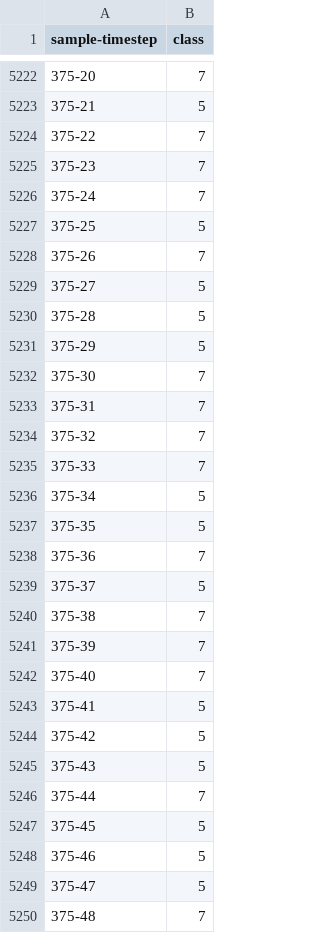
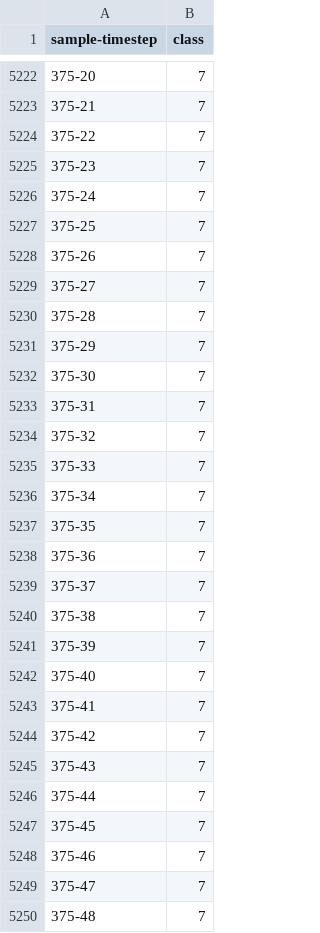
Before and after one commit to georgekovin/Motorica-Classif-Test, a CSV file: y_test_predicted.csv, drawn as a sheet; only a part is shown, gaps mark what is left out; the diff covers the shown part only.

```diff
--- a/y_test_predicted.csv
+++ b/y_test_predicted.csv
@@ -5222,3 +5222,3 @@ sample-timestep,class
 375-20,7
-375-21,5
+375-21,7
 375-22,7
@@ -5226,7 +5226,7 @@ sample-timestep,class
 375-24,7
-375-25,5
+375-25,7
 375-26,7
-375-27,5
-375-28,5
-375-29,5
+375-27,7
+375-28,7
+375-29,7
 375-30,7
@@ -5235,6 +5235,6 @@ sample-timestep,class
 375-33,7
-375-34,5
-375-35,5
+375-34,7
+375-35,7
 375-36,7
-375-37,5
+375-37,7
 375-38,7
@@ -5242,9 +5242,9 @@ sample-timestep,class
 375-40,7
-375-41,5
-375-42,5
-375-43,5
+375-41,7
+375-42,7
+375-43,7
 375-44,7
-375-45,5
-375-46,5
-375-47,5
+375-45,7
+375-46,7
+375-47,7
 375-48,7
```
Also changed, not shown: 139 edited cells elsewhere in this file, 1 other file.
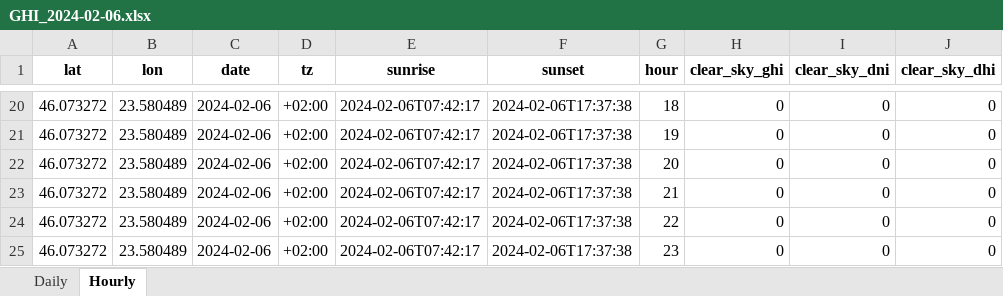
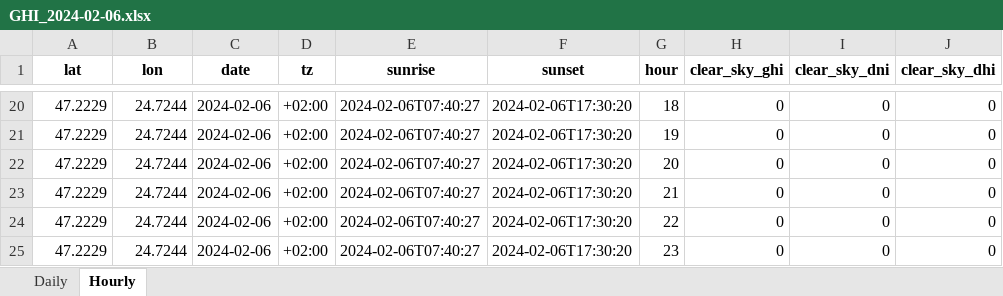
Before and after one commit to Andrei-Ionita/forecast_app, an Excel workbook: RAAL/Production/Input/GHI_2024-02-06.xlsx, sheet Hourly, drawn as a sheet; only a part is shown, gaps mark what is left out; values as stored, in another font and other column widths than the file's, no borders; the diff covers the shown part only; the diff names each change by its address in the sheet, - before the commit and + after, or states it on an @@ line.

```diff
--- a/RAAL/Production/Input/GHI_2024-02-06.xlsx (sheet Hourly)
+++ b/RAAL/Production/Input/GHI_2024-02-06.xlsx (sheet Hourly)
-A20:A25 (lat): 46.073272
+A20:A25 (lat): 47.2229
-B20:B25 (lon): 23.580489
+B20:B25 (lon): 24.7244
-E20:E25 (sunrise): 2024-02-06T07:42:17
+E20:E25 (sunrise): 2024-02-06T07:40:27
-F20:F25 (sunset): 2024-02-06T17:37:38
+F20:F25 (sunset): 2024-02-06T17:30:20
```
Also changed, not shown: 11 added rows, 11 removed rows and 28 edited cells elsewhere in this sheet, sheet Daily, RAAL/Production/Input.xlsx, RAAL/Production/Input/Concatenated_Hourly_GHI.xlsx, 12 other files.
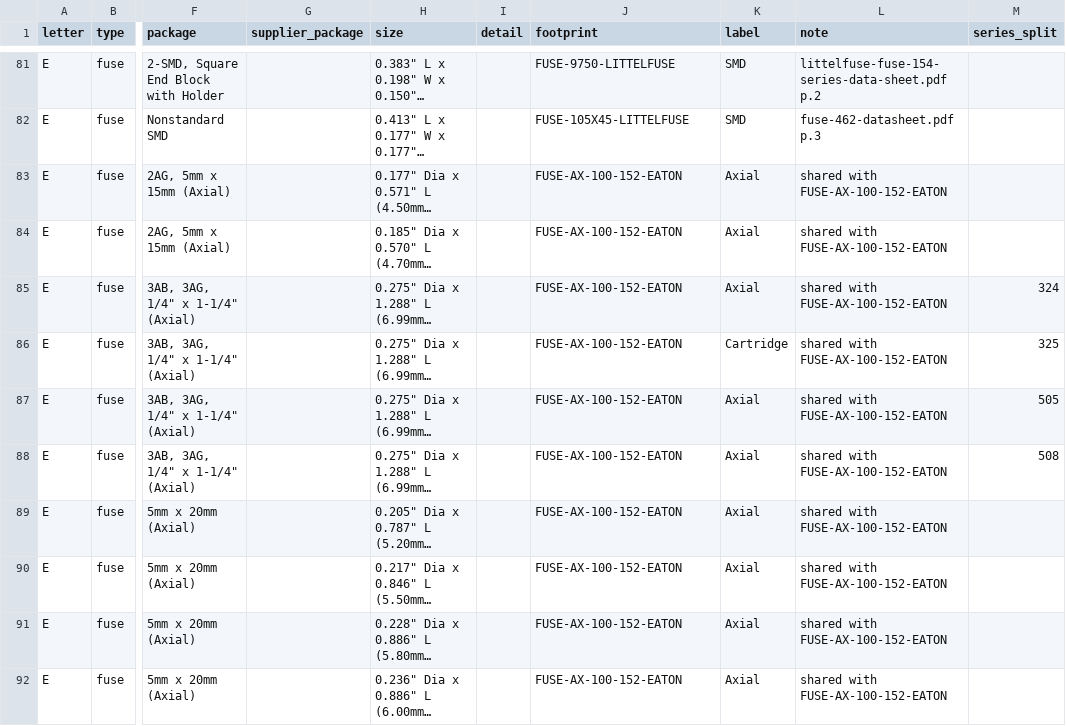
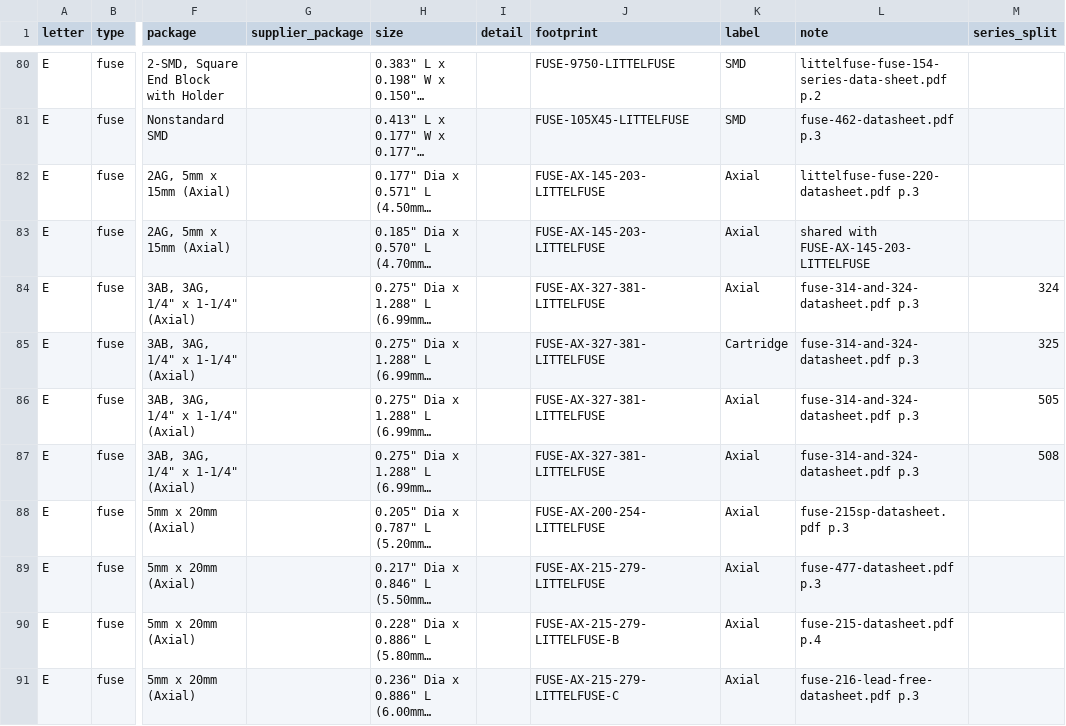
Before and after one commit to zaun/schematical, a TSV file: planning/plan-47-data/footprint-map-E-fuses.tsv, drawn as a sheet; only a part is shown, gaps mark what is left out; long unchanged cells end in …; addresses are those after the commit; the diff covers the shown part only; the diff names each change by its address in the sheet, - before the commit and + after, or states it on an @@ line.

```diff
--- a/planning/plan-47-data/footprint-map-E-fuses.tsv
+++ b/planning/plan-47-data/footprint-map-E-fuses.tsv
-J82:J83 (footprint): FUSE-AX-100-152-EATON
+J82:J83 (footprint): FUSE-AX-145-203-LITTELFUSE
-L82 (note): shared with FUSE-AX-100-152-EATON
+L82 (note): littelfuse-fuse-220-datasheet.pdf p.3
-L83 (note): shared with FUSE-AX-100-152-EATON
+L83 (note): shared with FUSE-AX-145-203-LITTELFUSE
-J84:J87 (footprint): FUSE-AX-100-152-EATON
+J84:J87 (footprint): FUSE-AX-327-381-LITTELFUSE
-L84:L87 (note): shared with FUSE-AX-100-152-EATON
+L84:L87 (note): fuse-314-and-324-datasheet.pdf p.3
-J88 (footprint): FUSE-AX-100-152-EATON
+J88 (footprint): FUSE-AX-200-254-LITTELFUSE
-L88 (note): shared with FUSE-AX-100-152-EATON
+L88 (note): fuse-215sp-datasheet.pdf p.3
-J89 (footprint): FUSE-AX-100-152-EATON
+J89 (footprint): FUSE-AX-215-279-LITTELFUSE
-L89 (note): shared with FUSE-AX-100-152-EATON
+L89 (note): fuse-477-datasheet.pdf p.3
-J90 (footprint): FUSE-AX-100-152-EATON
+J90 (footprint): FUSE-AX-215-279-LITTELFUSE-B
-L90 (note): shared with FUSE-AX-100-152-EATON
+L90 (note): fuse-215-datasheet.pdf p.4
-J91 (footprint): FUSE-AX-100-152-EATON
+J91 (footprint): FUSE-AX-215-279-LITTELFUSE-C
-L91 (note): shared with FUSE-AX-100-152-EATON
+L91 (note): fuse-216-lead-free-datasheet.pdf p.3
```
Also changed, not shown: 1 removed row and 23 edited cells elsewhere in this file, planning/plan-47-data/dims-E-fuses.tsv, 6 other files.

...

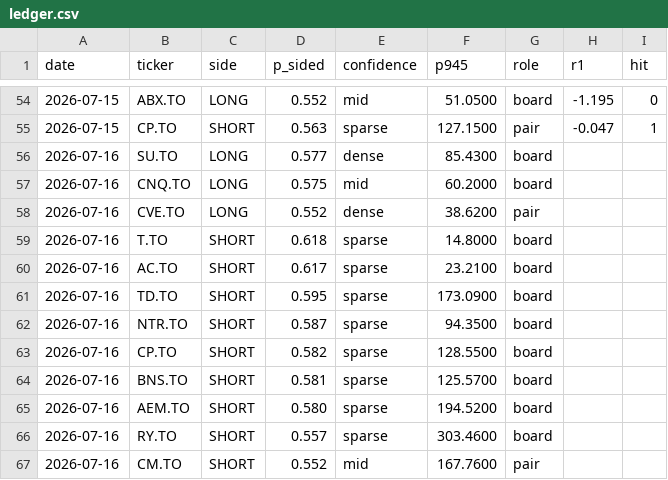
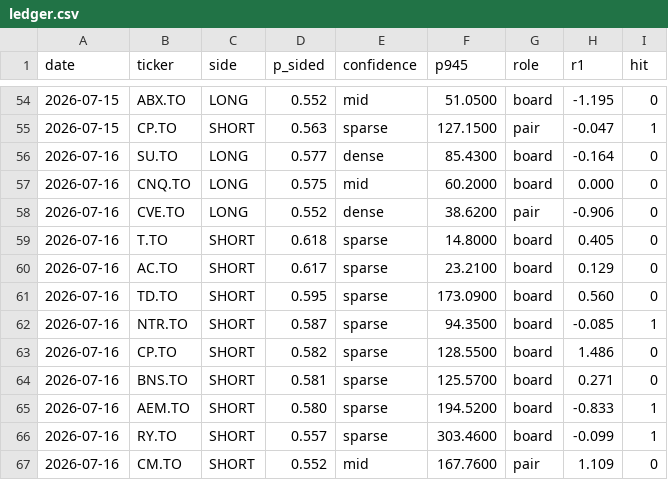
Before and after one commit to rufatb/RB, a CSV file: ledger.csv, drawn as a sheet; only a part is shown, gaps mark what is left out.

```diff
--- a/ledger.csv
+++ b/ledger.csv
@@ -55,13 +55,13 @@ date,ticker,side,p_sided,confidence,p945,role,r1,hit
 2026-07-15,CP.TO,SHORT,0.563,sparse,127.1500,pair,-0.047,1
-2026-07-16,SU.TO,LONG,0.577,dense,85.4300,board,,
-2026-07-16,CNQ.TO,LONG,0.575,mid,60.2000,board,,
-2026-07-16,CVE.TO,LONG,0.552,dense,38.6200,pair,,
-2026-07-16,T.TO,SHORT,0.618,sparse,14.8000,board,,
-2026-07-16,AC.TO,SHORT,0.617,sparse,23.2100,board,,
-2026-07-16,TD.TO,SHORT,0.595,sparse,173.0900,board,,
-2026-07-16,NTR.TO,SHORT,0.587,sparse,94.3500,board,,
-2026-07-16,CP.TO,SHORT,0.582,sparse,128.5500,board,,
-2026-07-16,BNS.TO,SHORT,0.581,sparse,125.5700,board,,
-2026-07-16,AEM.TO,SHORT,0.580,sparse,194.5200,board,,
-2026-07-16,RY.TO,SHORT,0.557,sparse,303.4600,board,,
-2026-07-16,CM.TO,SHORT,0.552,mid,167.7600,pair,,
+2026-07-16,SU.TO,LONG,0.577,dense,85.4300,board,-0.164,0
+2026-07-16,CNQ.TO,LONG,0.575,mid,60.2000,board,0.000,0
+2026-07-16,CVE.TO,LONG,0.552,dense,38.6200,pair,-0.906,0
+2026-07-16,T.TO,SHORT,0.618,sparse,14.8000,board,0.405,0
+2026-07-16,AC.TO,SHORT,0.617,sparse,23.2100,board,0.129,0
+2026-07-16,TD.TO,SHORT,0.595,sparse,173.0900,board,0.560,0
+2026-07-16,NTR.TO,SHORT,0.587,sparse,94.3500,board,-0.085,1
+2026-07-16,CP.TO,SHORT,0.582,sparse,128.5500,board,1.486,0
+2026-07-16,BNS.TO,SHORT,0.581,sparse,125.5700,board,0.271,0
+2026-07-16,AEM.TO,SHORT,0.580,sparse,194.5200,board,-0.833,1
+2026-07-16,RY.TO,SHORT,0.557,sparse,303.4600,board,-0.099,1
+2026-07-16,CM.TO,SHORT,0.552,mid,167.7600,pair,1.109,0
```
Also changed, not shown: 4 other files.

--

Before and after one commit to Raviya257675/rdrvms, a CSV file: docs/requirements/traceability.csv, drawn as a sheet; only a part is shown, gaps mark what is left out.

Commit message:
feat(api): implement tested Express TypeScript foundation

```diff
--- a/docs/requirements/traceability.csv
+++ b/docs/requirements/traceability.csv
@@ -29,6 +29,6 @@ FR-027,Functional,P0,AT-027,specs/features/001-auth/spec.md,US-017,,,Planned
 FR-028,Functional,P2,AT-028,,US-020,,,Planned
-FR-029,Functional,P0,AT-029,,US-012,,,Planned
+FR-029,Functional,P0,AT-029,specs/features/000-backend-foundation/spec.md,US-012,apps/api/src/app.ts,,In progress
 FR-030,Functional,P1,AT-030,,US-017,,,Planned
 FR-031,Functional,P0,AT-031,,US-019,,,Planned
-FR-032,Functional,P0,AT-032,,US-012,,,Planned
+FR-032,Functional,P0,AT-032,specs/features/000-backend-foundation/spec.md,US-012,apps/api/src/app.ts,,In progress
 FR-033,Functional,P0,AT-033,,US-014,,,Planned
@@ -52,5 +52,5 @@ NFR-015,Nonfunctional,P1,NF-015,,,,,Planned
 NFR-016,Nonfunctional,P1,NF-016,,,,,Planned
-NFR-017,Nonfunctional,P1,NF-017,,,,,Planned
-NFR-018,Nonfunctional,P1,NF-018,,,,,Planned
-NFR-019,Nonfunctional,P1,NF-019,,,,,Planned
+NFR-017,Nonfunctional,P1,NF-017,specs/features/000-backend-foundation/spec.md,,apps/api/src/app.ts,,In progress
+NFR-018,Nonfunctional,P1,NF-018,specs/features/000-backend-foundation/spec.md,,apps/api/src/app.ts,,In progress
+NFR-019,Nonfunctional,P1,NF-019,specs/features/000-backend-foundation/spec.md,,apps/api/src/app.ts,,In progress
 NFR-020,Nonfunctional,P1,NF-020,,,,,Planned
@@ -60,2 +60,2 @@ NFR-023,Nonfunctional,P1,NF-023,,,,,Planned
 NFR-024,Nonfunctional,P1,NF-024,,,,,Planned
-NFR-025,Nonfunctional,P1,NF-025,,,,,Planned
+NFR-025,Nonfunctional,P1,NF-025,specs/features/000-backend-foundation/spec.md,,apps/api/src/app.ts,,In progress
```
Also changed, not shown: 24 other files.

▶ [DIRECTIONS FOR THIS TASK]: In the material above, find each line containing the word "pair" and copy it.

▶ [RESULT]:
 2026-07-15,CP.TO,SHORT,0.563,sparse,127.1500,pair,-0.047,1
-2026-07-16,CVE.TO,LONG,0.552,dense,38.6200,pair,,
-2026-07-16,CM.TO,SHORT,0.552,mid,167.7600,pair,,
+2026-07-16,CVE.TO,LONG,0.552,dense,38.6200,pair,-0.906,0
+2026-07-16,CM.TO,SHORT,0.552,mid,167.7600,pair,1.109,0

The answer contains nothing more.